Since time immemorial, childbirth has been one of the most frightening yet beautiful moments in a woman’s life. At its core, childbirth is an incredible event that is, in every sense, what makes us human. Children born naturally, and without unnecessary medical intervention, are delivered into this world in the same way as so many billions who came before them. And for 99.99% of human history, natural birth was the only option.
But, for the longest of times it was also one of the most dangerous things a woman could do – history has lost count of all the women lost over the past centuries to childbirth-related ailments. Today, many think of C-sections as reducing this danger, but go back a century or two and you will find that C-sections were treated as an absolute last resort.
Historically, and even dating back to ancient Roman times, this procedure was performed to save the baby rather than the mother. In fact, it was only in 1580 that the first case of a mother surviving the surgery was actually recorded.
Yet, the dawn of the 21st century saw modern medicine advance beyond humanity’s wildest dreams. The C-section quickly became considered a low-risk procedure, afforded to almost any expectant mother, regardless of complications or lack thereof.
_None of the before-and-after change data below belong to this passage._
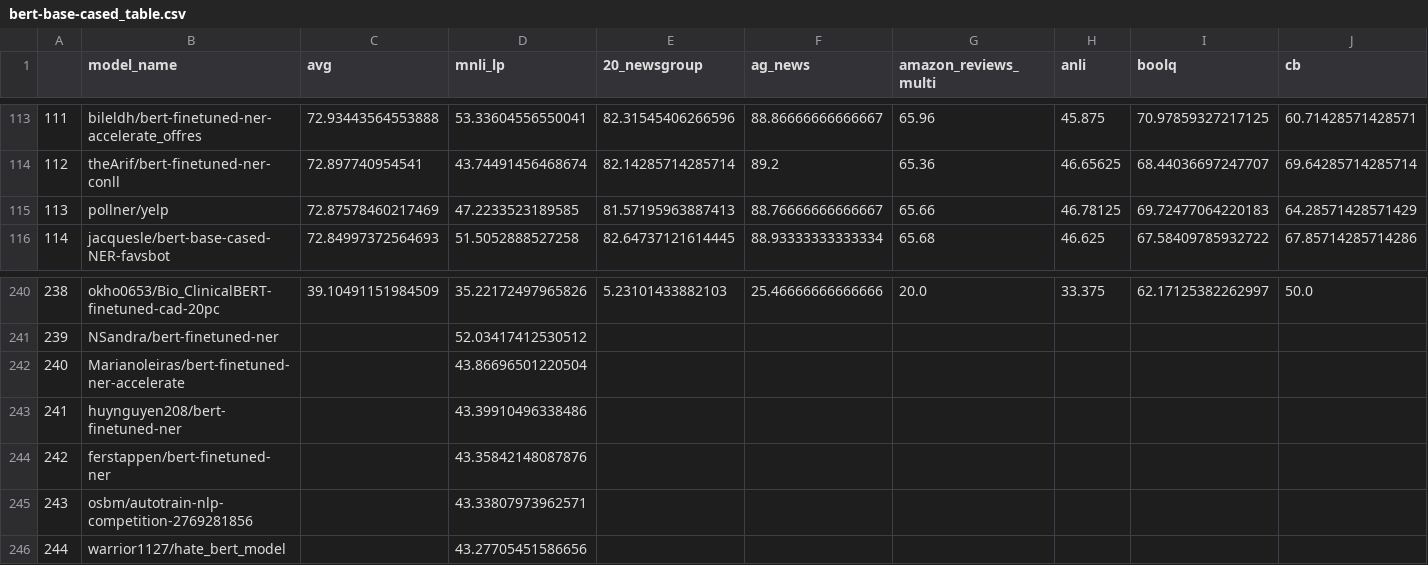
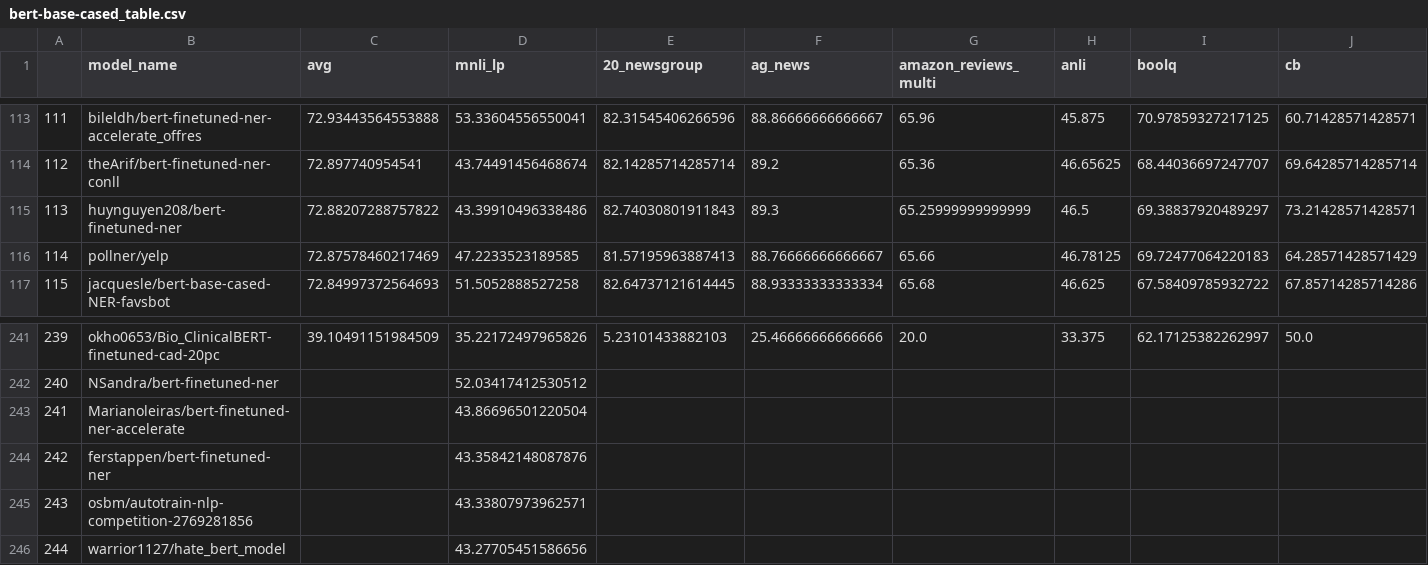
Before and after one commit to IBM/model-recycling, a CSV file: results/bert-base-cased_table.csv, drawn as a sheet; only a part is shown, gaps mark what is left out; removed rows and columns are numbered as before the commit, all else as after; rows hold the shown columns only; the diff names each change by its address in the sheet, - before the commit and + after, or states it on an @@ line.

```diff
--- a/results/bert-base-cased_table.csv
+++ b/results/bert-base-cased_table.csv
+row 115: 113 | huynguyen208/bert-finetuned-ner | 72.88207288757822 | 43.39910496338486 | 82.74030801911843 | 89.3 | 65.25999999999999 | 46.5 | 69.38837920489297 | 73.21428571428571
@@ column A renumbered between rows 116 and 243 @@
-row 243: 241 | huynguyen208/bert-finetuned-ner |  | 43.39910496338486
```
Also changed, not shown: results/bert-base-uncased_table.csv, 3 other files.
A procedure that was designed to be used as a last resort, only when natural birth placed mother or baby at risk, might now be considered the preferred method of delivery, if I look at the statistics to which my company has access.
The question has become: Why go through the trauma of natural birth?
The World Health Organization (WHO) has found that C-sections now account for more than one in five (or 21%) of all childbirths across the globe. The WHO believes this number will continue to rise in the next decade to encompass 29% of all births by 2030. Right now, though, South Africa is worryingly ahead of this trend, to a point that is alarming.
Data from Medscheme shows that C-section deliveries more than doubled that of normal births between 2016 and 2020. With 3.9 million members, this provides an adequate sample of medically insured child-bearing South African women. While the WHO may be worried about 29% of global births becoming C-sections by 2030, our statistics show that C-sections account for 70% of all births on our medical schemes.
This makes the C-section rate among South African medical scheme members the highest rate in the world.
Our numbers also do not show any sustained impact of Covid-19 on births or the choice between natural/C-section. There was a marginal decrease in the number of C-sections admission in early 2021 during SA’s level 5 lockdown, but this was not maintained. Rather the reduction in admissions follows a gradual downward trend year on year for both C-sections and normal deliveries.
But what is causing such high instances of C-sections in South Africa? And, more importantly, what if anything should we do about it?
Again, I look to our data. Maternity events recorded between 2011 and 2020 show that women are progressively giving birth at older ages. The average age of a mother delivering a baby gradually increased by 1.3 years over a nine-year period.
Why this is, I can only speculate: much has been reported on the fact that women are becoming more career-driven, and want to focus on their professional life by being more competitive in the workplace. This may lead to them extending the time at which they wish to start a family. Children are also expensive to raise and today’s youth are not reaching the same financial milestones at the same time as their parents did.
We also have to factor in affordability as another contributor as more women are medically insured making C-sections more accessible than ever.
Across the world, however, researchers continue to ponder why C-sections have gained such popularity. Some say it is the perceived rise in health problems associated with natural birth and even a fear of natural childbirth, while others say expectant mothers increasingly want more control over their delivery dates.
Of course, I would never downplay the importance of a C-section. It is a procedure that has saved millions of mothers’ and babies’ lives when natural birth put them in danger. At the end of the day, however, it is undoubtedly a woman’s right to choose how she gives birth. DM